West Virginia (13-14, 6-8) trailed by 2 points at halftime but couldn't keep up the momentum, falling apart with lapses on both ends of the floor. The Mountaineers succumbed to Oklahoma State's full-court press and shot 30 percent (16 of 53) for the game.
West Virginia coach Bob Huggins used Nash's off-balanced shot midway through the second half as an example of how things have gone wrong for his struggling team.
"Shot clock is running down, they are falling out of bounds and they heave one up," Huggins said. "You would think we would block out. They catch it and lay it in, and we are standing there watching it. That is not playing.
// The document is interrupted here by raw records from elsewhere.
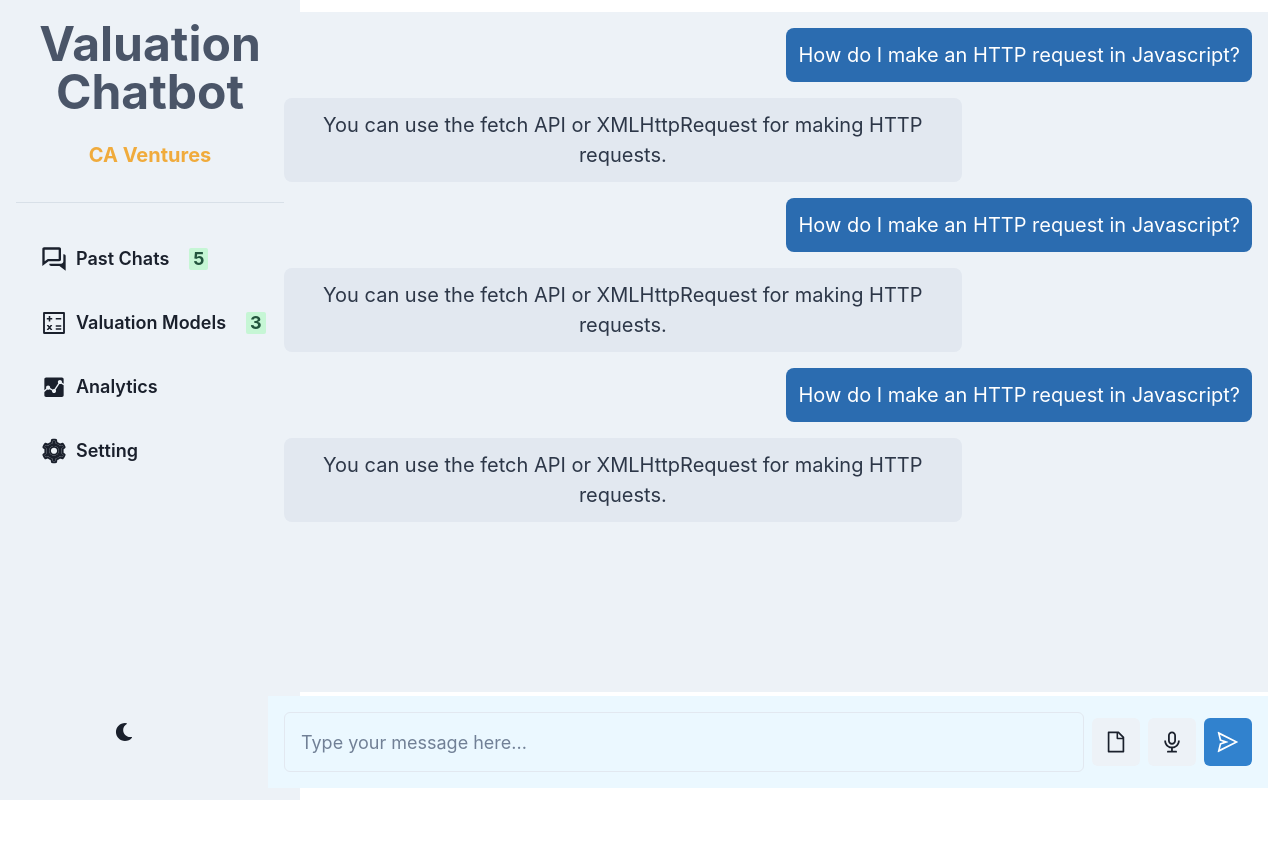
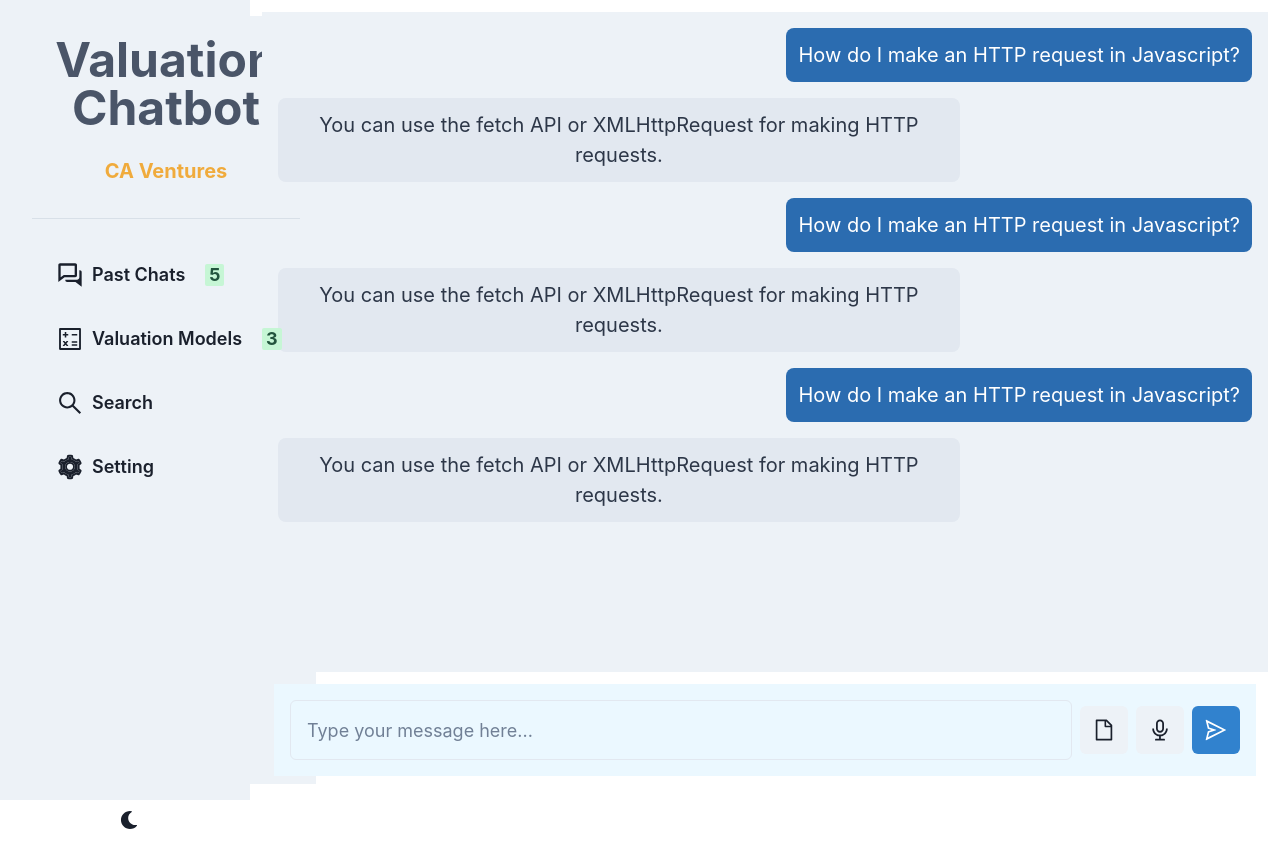
Before and after one commit to hltro/product-studio-valuation-prototype, a React (Create React App) app: page / in a window 1280 px wide. Before the commit the page ends 800 px from the top, so only its background shows below. Built offline with nearby package versions, Linux system fonts and the light colour scheme.

Commit message:
need to fix: overlapping issue

```diff
--- a/src/App.js
+++ b/src/App.js
@@ -1,33 +1,65 @@
-import React from "react";
-import { ChakraProvider, Box, Flex, theme, VStack } from "@chakra-ui/react";
+import React, { useState } from "react";
+import {
+  ChakraProvider,
+  Box,
+  Flex,
+  theme,
+  useColorModeValue,
+} from "@chakra-ui/react";
 import Sidebar from "./components/Sidebar";
 import ChatList from "./components/ChatList";
 import NewChat from "./components/NewChat";
+import ExpandableList from "./components/ExpandableList";
 import { ColorModeSwitcher } from "./ColorModeSwitcher";
 
 import "./App.css";
 
 function App() {
+  const [selectedCategory, setSelectedCategory] = useState(null);
+
+  const sidebarBgColor = useColorModeValue("gray.100", "gray.700");
+  const expandableListBgColor = useColorModeValue("white", "gray.800");
+
+  const handleSelectCategory = (category) => {
+    setSelectedCategory(selectedCategory === category ? null : category);
+  };
+
   return (
     <ChakraProvider theme={theme}>
       <Box textAlign="center" fontSize="xl">
-        <Flex h="100vh" position="relative">
-          {" "}
+        <Flex h="100vh">
           {/* Sidebar */}
-          <VStack width="20%" minW="250px" spacing={4} align="stretch">
-            <Sidebar />
-            <Box position="absolute" bottom="0" left="12" p={12}>
+          <Box
+            w={{ base: "full", md: "250px" }}
+            bg={sidebarBgColor}
+            p={4}
+            h="full"
+          >
+            <Sidebar onSelectCategory={handleSelectCategory} />
+            <Box mt="auto" p={4}>
               <ColorModeSwitcher justifySelf="flex-start" />
             </Box>
-          </VStack>
-          {/* Main content area */}
+          </Box>
+
+          {/* ExpandableList */}
+          {selectedCategory && (
+            <Box
+              w={{ base: "full", md: "250px" }}
+              bg={expandableListBgColor}
+              p={4}
+              h="full"
+              overflowY="auto"
+            >
+              <ExpandableList category={selectedCategory} />
+            </Box>
+          )}
+
+          {/* Main content area for ChatList and NewChat */}
           <Flex direction="column" flex="1" p={3} overflowY="auto">
-            {/* Chat List */}
-            <Box flex="1" overflowY="auto">
-              <ChatList />
+            <ChatList />
+            <Box p={3}>
+              <NewChat />
             </Box>
-            {/* New Chat Input Area */}
-            <NewChat />
           </Flex>
         </Flex>
       </Box>
--- a/src/components/NewChat.jsx
+++ b/src/components/NewChat.jsx
@@ -39,7 +39,7 @@ function NewChat() {
 
   // To-Do: Function to handle voice input
   const handleVoiceInput = () => {
-    // To-Do: Implement voice input logic
+    // Implement voice input logic
   };
 
   return (
--- a/src/components/Sidebar.jsx
+++ b/src/components/Sidebar.jsx
@@ -12,7 +12,7 @@ import {
 } from '@chakra-ui/react';
 import { BiConversation } from 'react-icons/bi';
 import { DiGoogleAnalytics } from 'react-icons/di';
-import { AiOutlineCalculator, AiTwotoneSetting } from 'react-icons/ai';
+import { AiOutlineCalculator, AiTwotoneSetting, AiOutlineSearch } from 'react-icons/ai';
 
 function Sidebar({ onSelectCategory }) {
   const sidebarBgColor = useColorModeValue('gray.100', 'gray.700');
@@ -31,7 +31,7 @@ function Sidebar({ onSelectCategory }) {
   const menuItems = [
     { icon: BiConversation, text: 'Past Chats', count: pastChatsCount },
     { icon: AiOutlineCalculator, text: 'Valuation Models', count: valuationModelsCount },
-    { icon: DiGoogleAnalytics, text: 'Analytics' },
+    { icon: AiOutlineSearch, text: 'Search' },
     { icon: AiTwotoneSetting, text: 'Setting' },
   ];
 
```
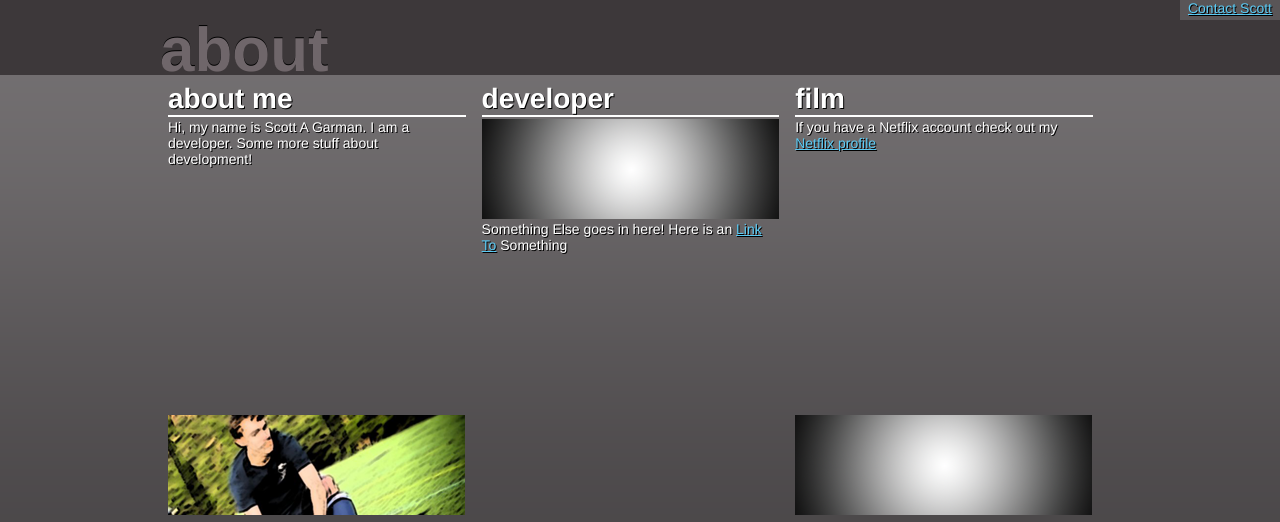
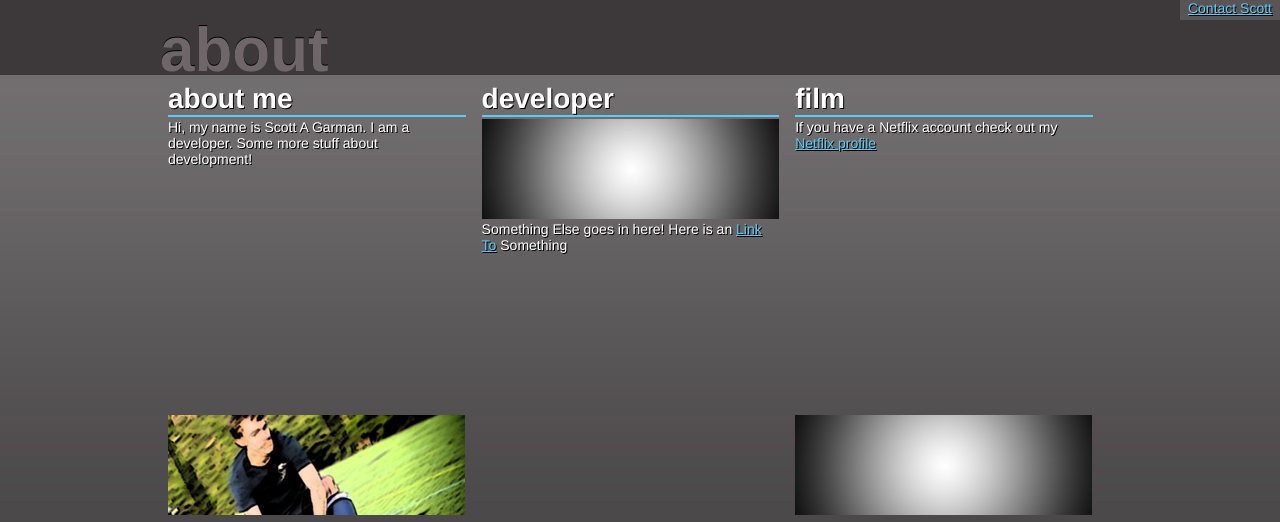
Before and after one commit to scottagarman/website_v2, a plain HTML site: page dev2/index.html in a window 1280 px wide. Both pictures are taken after a click on the link "about me". Shown: the top 522 px of the page. Drawn offline with Linux system fonts and the light colour scheme.

Commit message:
blue underline

```diff
--- a/dev2/styles/main.css
+++ b/dev2/styles/main.css
@@ -170,7 +170,7 @@ body {
 .panel h2{
 	font-size: 28px;
 	font-family: "Helvetica Neue", Helvetica, arial, sans-serif;
-	border-bottom-color: #FFFFFF;
+	border-bottom-color: #5bcbf5;
 	border-bottom-width: 2px;
 	border-bottom-style: solid;
 	color:#FFFFFF;
```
"The truth is, we got beat to loose balls. We got beat to balls going out of bounds, and we have gotten beat to everything. We have a whole bunch of guys standing around and watching."
Aaric Murray led West Virginia with 11 points and Matt Humphrey scored 10.
Smart, who was limited to 3 minutes of first-half floor time, played all 20 minutes after halftime. He made a pair of steals in a 14-second span that turned into easy baskets, part of a 13-2 run that put the Cowboys ahead 58-43 with 9:29 remaining.
At halftime, "we wanted to see if we could pressure the ball more," Cobbins said. "And, of course, we had Marcus Smart in there to add more pressure to our defense."
Needing baskets as Oklahoma State pulled away, West Virginia instead went nearly 7 minutes between field goals and lost for the third time in four games.
The Mountaineers didn't have to worry much about Oklahoma State freshman Phil Forte, who torched West Virginia for a career-high 26 points in the Cowboys' blowout win in their previous meeting in Stillwater, Okla. Forte finished with 2 points.
Oklahoma State committed six turnovers in the game's first four minutes with Smart already on the bench with three fouls. West Virginia used those turnovers to take a 12-5 lead, but it didn't last.
"We couldn't get anything going in the first three or four minutes of the game," Ford said. "We had silly fouls here and there. In some strange way, it might have motivated our guys."
The Cowboys managed just four field goals over the first 12 minutes, then got six of them in a 2:09 span. Nash scored six points during the 13-4 run that put Oklahoma State ahead 27-19 with 5 minutes remaining in the half.
Given wide-open chances, the Mountaineers couldn't hit many jumpers, but Murray scored West Virginia's final six points of the half, including a dunk off a rebound at the buzzer to cut the deficit to 35-33.